Before-and-after page screenshots:

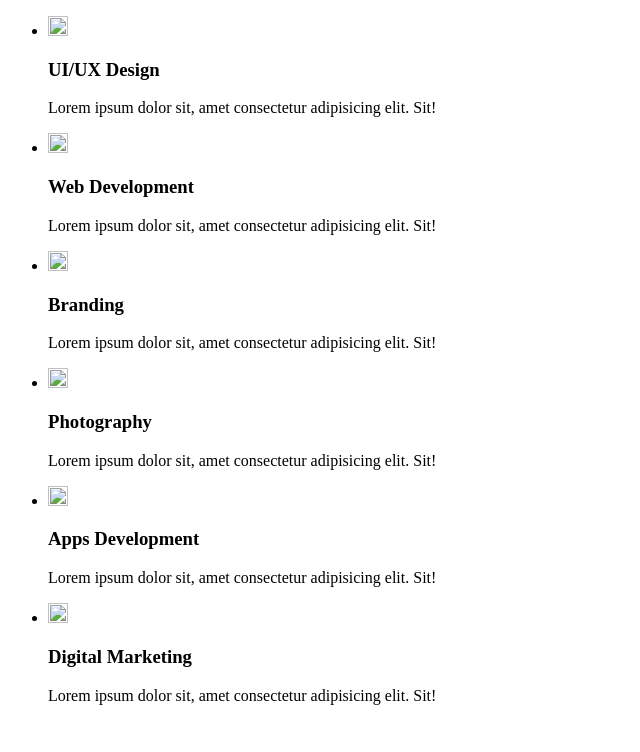
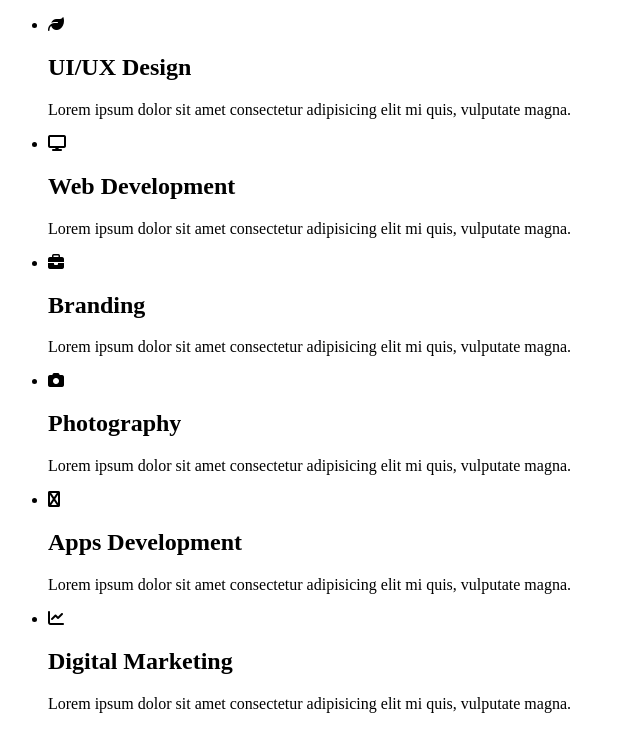
Before and after one commit to truongmanhhung58/F8-FE-Offline, a plain HTML site: page Day_1/bai2.html in a window 1280 px wide. Shown: the whole page, without its empty margins (0-640 px from the left). Drawn offline with Linux system fonts and the light colour scheme.

Commit message:
Nop bai tap ngay 1

```diff
--- a/Day_1/bai2.html
+++ b/Day_1/bai2.html
@@ -1,42 +1,47 @@
 <!DOCTYPE html>
 <html lang="en">
 <head>
-    <meta charset="UTF-8" />
-    <meta name="viewport" content="width=device-width, initial-scale=1.0" />
-    <title>Document</title>
+    <meta charset="UTF-8">
+    <meta name="viewport" content="width=device-width, initial-scale=1.0">
+    <link rel="stylesheet" href="https://cdnjs.cloudflare.com/ajax/libs/font-awesome/6.3.0/css/all.min.css">
+    <title>Bài 2</title>
+
 </head>
 <body>
     <ul>
         <li>
-        <img src="/day-1/img/UI.png" width="20px" height="20px" alt="" />
-        <h3>UI/UX Design</h3>
-        <p>Lorem ipsum dolor sit, amet consectetur adipisicing elit. Sit!</p>
-      </li>
-
-      <li>
-        <img src="/day-1/img/pc.png" width="20px" height="20px" alt="" />
-        <h3>Web Development</h3>
-        <p>Lorem ipsum dolor sit, amet consectetur adipisicing elit. Sit!</p>
+            <i class="fas fa-leaf"></i>
+            <h2>UI/UX Design</h2>
+            <p>Lorem ipsum dolor sit amet consectetur adipisicing elit mi quis, vulputate magna.</p>
         </li>
         <li>
-        <img src="/day-1/img/branding.png" width="20px" height="20px" alt="" />
-        <h3>Branding</h3>
-        <p>Lorem ipsum dolor sit, amet consectetur adipisicing elit. Sit!</p>
+            <i class="fas fa-display"></i>
+            <h2>Web Development</h2>
+            <p>Lorem ipsum dolor sit amet consectetur adipisicing elit mi quis, vulputate magna.</p>
+
         </li>
         <li>
-        <img src="/day-1/img/may-anh.png" width="20px" height="20px" alt="" />
-        <h3>Photography</h3>
-        <p>Lorem ipsum dolor sit, amet consectetur adipisicing elit. Sit!</p>
+            <i class="fas fa-briefcase"></i>
+            <h2>Branding</h2>
+            <p>Lorem ipsum dolor sit amet consectetur adipisicing elit mi quis, vulputate magna.</p>
+
         </li>
         <li>
-        <img src="/day-1/img/app.jpg" width="20px" height="20px" alt="" />
-        <h3>Apps Development</h3>
-        <p>Lorem ipsum dolor sit, amet consectetur adipisicing elit. Sit!</p>
+            <i class="fas fa-camera"></i>
+            <h2>Photography</h2>
+            <p>Lorem ipsum dolor sit amet consectetur adipisicing elit mi quis, vulputate magna.</p>
+
         </li>
         <li>
-        <img src="/day-1/img/digital.png" width="20px" height="20px" alt="" />
-        <h3>Digital Marketing</h3>
-        <p>Lorem ipsum dolor sit, amet consectetur adipisicing elit. Sit!</p>
+            <i class="fas fa-android"></i>
+            <h2>Apps Development</h2>
+            <p>Lorem ipsum dolor sit amet consectetur adipisicing elit mi quis, vulputate magna.</p>
+        </li>
+        <li>
+            <i class="fas fa-chart-line"></i>
+            <h2>Digital Marketing</h2>
+            <p>Lorem ipsum dolor sit amet consectetur adipisicing elit mi quis, vulputate magna.</p>
+
         </li>
     </ul>
 </body>
```
Also changed, not shown: Day_1/bai3.html (added, +24 -0 lines). Lines whose indentation alone changed are shown as unchanged.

> [Exercise] Above are some records. Copy each of their lines that holds the string "Development".

> [Exercise response]
-        <h3>Web Development</h3>
+            <h2>Web Development</h2>
-        <h3>Apps Development</h3>
+            <h2>Apps Development</h2>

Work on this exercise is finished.